**WHAT IS BEING ASKED:** The entries that follow must be written out exactly, without any of the pictures they contain.

━━ INFORMATION GIVEN ━━

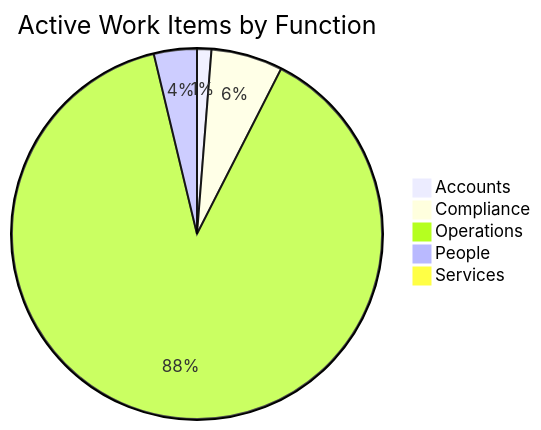
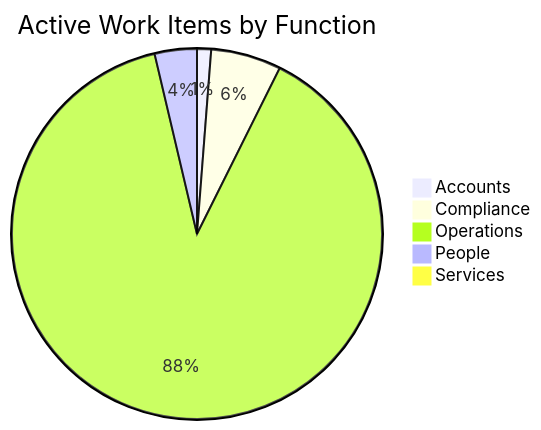
One commit to mgosal/5et.uk changed the first of 3 diagrams in dashboard.md. Above: the diagram before and after it, drawn with Mermaid. The commit also changed other lines of this file and 6 other files, not shown here.

````diff
--- a/dashboard.md
+++ b/dashboard.md
@@ -219,8 +332,8 @@
 ```mermaid
 pie title Active Work Items by Function
     "Accounts" : 2
     "Compliance" : 10
-    "Operations" : 142
+    "Operations" : 145
     "People" : 6
     "Services" : 1
 ```
````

━━━

**OUTPUT BELOW:**
One commit to mgosal/5et.uk changed the first of 3 diagrams in dashboard.md. Above: the diagram before and after it, drawn with Mermaid. The commit also changed other lines of this file and 6 other files, not shown here.

````diff
--- a/dashboard.md
+++ b/dashboard.md
@@ -219,8 +332,8 @@
 ```mermaid
 pie title Active Work Items by Function
     "Accounts" : 2
     "Compliance" : 10
-    "Operations" : 142
+    "Operations" : 145
     "People" : 6
     "Services" : 1
 ```
````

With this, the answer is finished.